Theme: Geography of innovation.
Subject Article: "Does Innovation Always Lead to Gentrification?"
Other Links: 1. "Confronting Suburban Poverty in America."
2. "Anchor Institutions and Economic Development: From Community Benefit to Shared Value."
3. "The Rise of Innovation Districts: A New Geography of Innovation in America."
4. "Knowhow and the Wealth of Nations: Overcoming the Productivity Curse."
5. "Modeling Migration."
6. "Is Israel Losing Its ‘Startup Nation’ Title?"
7. "Pittsburgh officials put out welcome sign for immigrants."
Postscript: The density fetish is wrapped in Michael Porter's theory about industry clusters. Vivek Wadhwa debunking the cluster myth:
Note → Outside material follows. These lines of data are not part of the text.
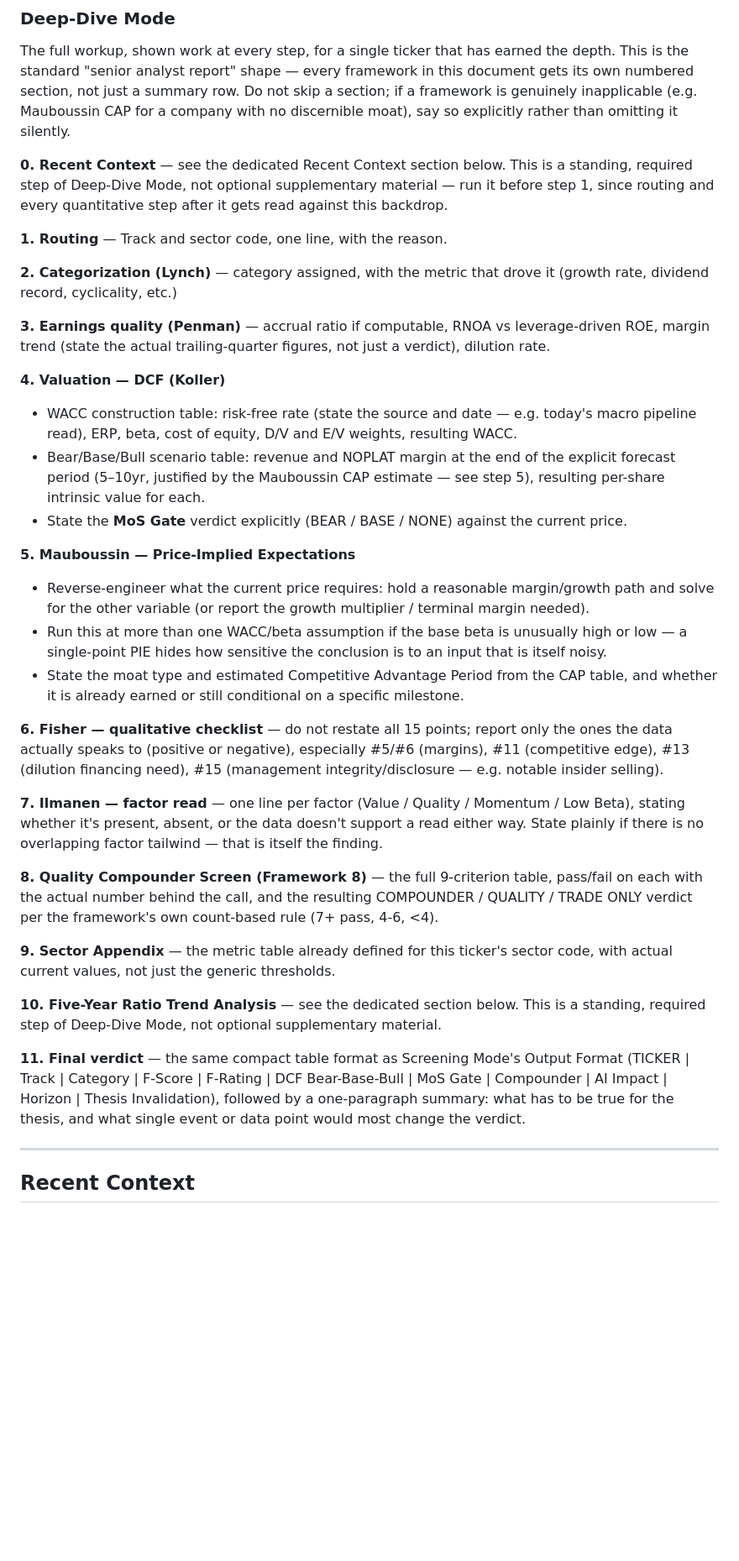
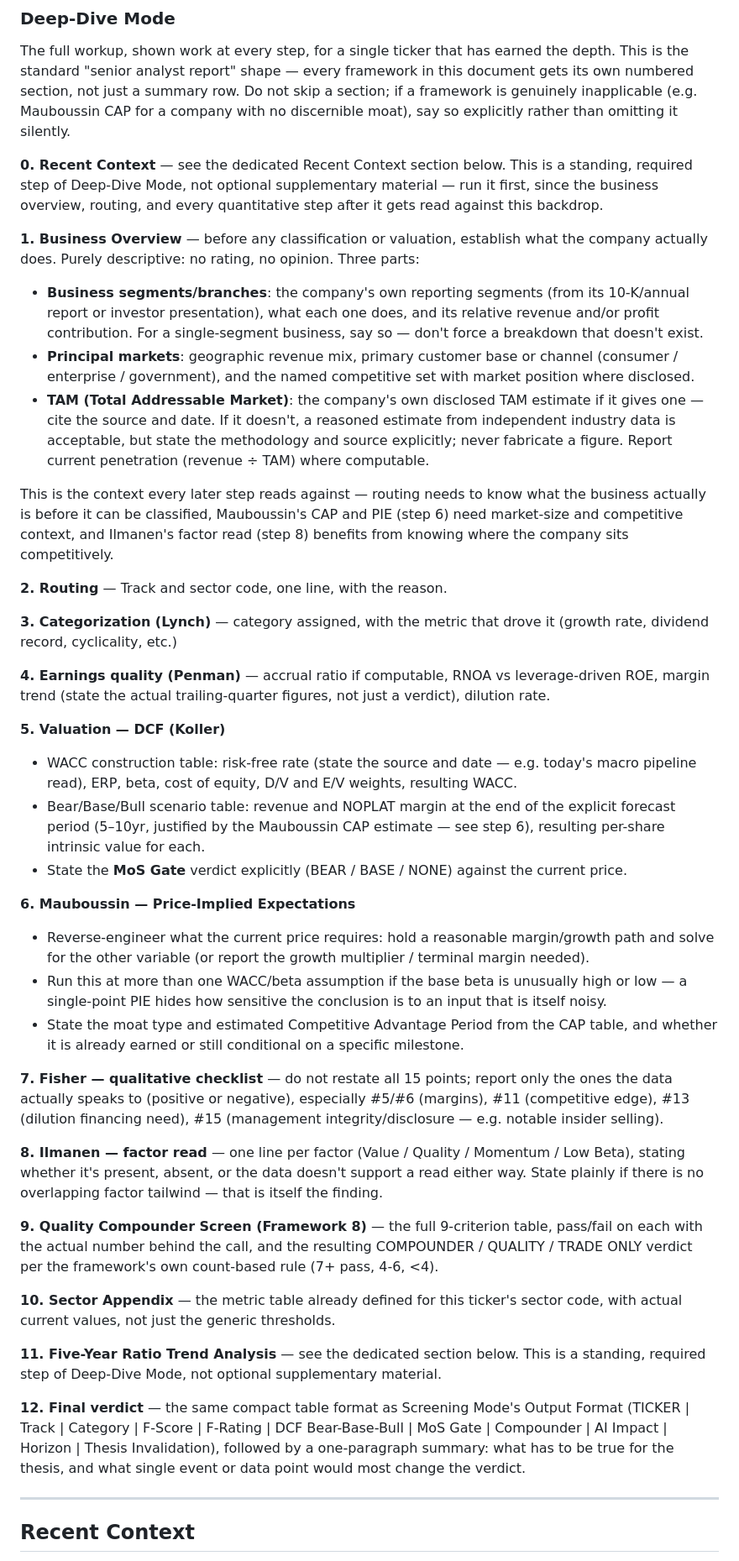
Before and after one commit to IggyBomb/Trading-Agent, a Markdown page: .trading/agents/long-term-analyst.md, the part around one of its changes. Shown at 84% size. Rendered like a GitHub page; blank space fills up the shorter version.

Commit message:
Add Business Overview as Deep-Dive Mode's new Step 1 (before Routing)
New step: business segments/branches, principal markets, and TAM (with
current penetration where computable), sourced from the company's own
10-K/investor materials or reasoned independent estimates (never
fabricated). Purely descriptive — no rating, no opinion — positioned
right after Recent Context (Step 0) and before Routing, since routing,
Mauboussin's CAP/PIE, and Ilmanen's factor read all benefit from knowing
what the business actually does before classifying or valuing it.

Renumbered the rest of Deep-Dive Mode's sequence to make room (old 1-11
-> new 2-12: Routing, Lynch, Penman, Koller DCF, Mauboussin, Fisher,
Ilmanen, Quality Compounder, Sector Appendix, Ratio Trend Analysis, Final
Verdict). Fixed two stale internal cross-references that pointed at the
old "step 5" for Mauboussin (now step 6) — one in the DCF section's CAP
citation, one in the Ratio Trend Analysis's interpretation guidance.
Framework numbers (1-8: Fisher through Quality Compounder) are unaffected
by this — only the Deep-Dive Mode step list shifted.

```diff
--- a/.trading/agents/long-term-analyst.md
+++ b/.trading/agents/long-term-analyst.md
@@ -1296,36 +1296,59 @@ rather than omitting it silently.
 
 **0. Recent Context** — see the dedicated Recent Context section below. This
 is a standing, required step of Deep-Dive Mode, not optional supplementary
-material — run it before step 1, since routing and every quantitative step
-after it gets read against this backdrop.
+material — run it first, since the business overview, routing, and every
+quantitative step after it gets read against this backdrop.
 
-**1. Routing** — Track and sector code, one line, with the reason.
+**1. Business Overview** — before any classification or valuation, establish
+what the company actually does. Purely descriptive: no rating, no opinion.
+Three parts:
 
-**2. Categorization (Lynch)** — category assigned, with the metric that drove it (growth rate, dividend record, cyclicality, etc.)
+- **Business segments/branches**: the company's own reporting segments (from
+  its 10-K/annual report or investor presentation), what each one does, and
+  its relative revenue and/or profit contribution. For a single-segment
+  business, say so — don't force a breakdown that doesn't exist.
+- **Principal markets**: geographic revenue mix, primary customer base or
+  channel (consumer / enterprise / government), and the named competitive
+  set with market position where disclosed.
+- **TAM (Total Addressable Market)**: the company's own disclosed TAM
+  estimate if it gives one — cite the source and date. If it doesn't, a
+  reasoned estimate from independent industry data is acceptable, but state
+  the methodology and source explicitly; never fabricate a figure. Report
+  current penetration (revenue ÷ TAM) where computable.
 
-**3. Earnings quality (Penman)** — accrual ratio if computable, RNOA vs leverage-driven ROE, margin trend (state the actual trailing-quarter figures, not just a verdict), dilution rate.
+This is the context every later step reads against — routing needs to know
+what the business actually is before it can be classified, Mauboussin's CAP
+and PIE (step 6) need market-size and competitive context, and Ilmanen's
+factor read (step 8) benefits from knowing where the company sits
+competitively.
 
-**4. Valuation — DCF (Koller)**
+**2. Routing** — Track and sector code, one line, with the reason.
+
+**3. Categorization (Lynch)** — category assigned, with the metric that drove it (growth rate, dividend record, cyclicality, etc.)
+
+**4. Earnings quality (Penman)** — accrual ratio if computable, RNOA vs leverage-driven ROE, margin trend (state the actual trailing-quarter figures, not just a verdict), dilution rate.
+
+**5. Valuation — DCF (Koller)**
 - WACC construction table: risk-free rate (state the source and date — e.g. today's macro pipeline read), ERP, beta, cost of equity, D/V and E/V weights, resulting WACC.
-- Bear/Base/Bull scenario table: revenue and NOPLAT margin at the end of the explicit forecast period (5–10yr, justified by the Mauboussin CAP estimate — see step 5), resulting per-share intrinsic value for each.
+- Bear/Base/Bull scenario table: revenue and NOPLAT margin at the end of the explicit forecast period (5–10yr, justified by the Mauboussin CAP estimate — see step 6), resulting per-share intrinsic value for each.
 - State the **MoS Gate** verdict explicitly (BEAR / BASE / NONE) against the current price.
 
-**5. Mauboussin — Price-Implied Expectations**
+**6. Mauboussin — Price-Implied Expectations**
 - Reverse-engineer what the current price requires: hold a reasonable margin/growth path and solve for the other variable (or report the growth multiplier / terminal margin needed).
 - Run this at more than one WACC/beta assumption if the base beta is unusually high or low — a single-point PIE hides how sensitive the conclusion is to an input that is itself noisy.
 - State the moat type and estimated Competitive Advantage Period from the CAP table, and whether it is already earned or still conditional on a specific milestone.
 
-**6. Fisher — qualitative checklist** — do not restate all 15 points; report only the ones the data actually speaks to (positive or negative), especially #5/#6 (margins), #11 (competitive edge), #13 (dilution financing need), #15 (management integrity/disclosure — e.g. notable insider selling).
+**7. Fisher — qualitative checklist** — do not restate all 15 points; report only the ones the data actually speaks to (positive or negative), especially #5/#6 (margins), #11 (competitive edge), #13 (dilution financing need), #15 (management integrity/disclosure — e.g. notable insider selling).
 
-**7. Ilmanen — factor read** — one line per factor (Value / Quality / Momentum / Low Beta), stating whether it's present, absent, or the data doesn't support a read either way. State plainly if there is no overlapping factor tailwind — that is itself the finding.
+**8. Ilmanen — factor read** — one line per factor (Value / Quality / Momentum / Low Beta), stating whether it's present, absent, or the data doesn't support a read either way. State plainly if there is no overlapping factor tailwind — that is itself the finding.
 
-**8. Quality Compounder Screen (Framework 8)** — the full 9-criterion table, pass/fail on each with the actual number behind the call, and the resulting COMPOUNDER / QUALITY / TRADE ONLY verdict per the framework's own count-based rule (7+ pass, 4-6, <4).
+**9. Quality Compounder Screen (Framework 8)** — the full 9-criterion table, pass/fail on each with the actual number behind the call, and the resulting COMPOUNDER / QUALITY / TRADE ONLY verdict per the framework's own count-based rule (7+ pass, 4-6, <4).
 
-**9. Sector Appendix** — the metric table already defined for this ticker's sector code, with actual current values, not just the generic thresholds.
+**10. Sector Appendix** — the metric table already defined for this ticker's sector code, with actual current values, not just the generic thresholds.
 
-**10. Five-Year Ratio Trend Analysis** — see the dedicated section below. This is a standing, required step of Deep-Dive Mode, not optional supplementary material.
+**11. Five-Year Ratio Trend Analysis** — see the dedicated section below. This is a standing, required step of Deep-Dive Mode, not optional supplementary material.
 
-**11. Final verdict** — the same compact table format as Screening Mode's Output Format (TICKER | Track | Category | F-Score | F-Rating | DCF Bear-Base-Bull | MoS Gate | Compounder | AI Impact | Horizon | Thesis Invalidation), followed by a one-paragraph summary: what has to be true for the thesis, and what single event or data point would most change the verdict.
+**12. Final verdict** — the same compact table format as Screening Mode's Output Format (TICKER | Track | Category | F-Score | F-Rating | DCF Bear-Base-Bull | MoS Gate | Compounder | AI Impact | Horizon | Thesis Invalidation), followed by a one-paragraph summary: what has to be true for the thesis, and what single event or data point would most change the verdict.
 
 ---
 
```
Also changed, not shown: other parts of .trading/agents/long-term-analyst.md (+1 -1 lines).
Legions of consultants have been advising regions to build science parks next to research universities and to offer financial incentives to selected industries to locate there, touting Harvard professor Michael Porter’s cluster theory. Porter had observed that geographic concentrations of interconnected companies, specialized suppliers, and service providers gave certain industries a productivity and cost advantage. His followers postulated that by bringing these ingredients together into a “cluster,” regions could artificially foment innovation.
They couldn’t. The formula doesn’t work. The top-down industry cluster is a modern-day snake oil. Chile proved that it is people, not industry, who power innovation.
People develop, not places.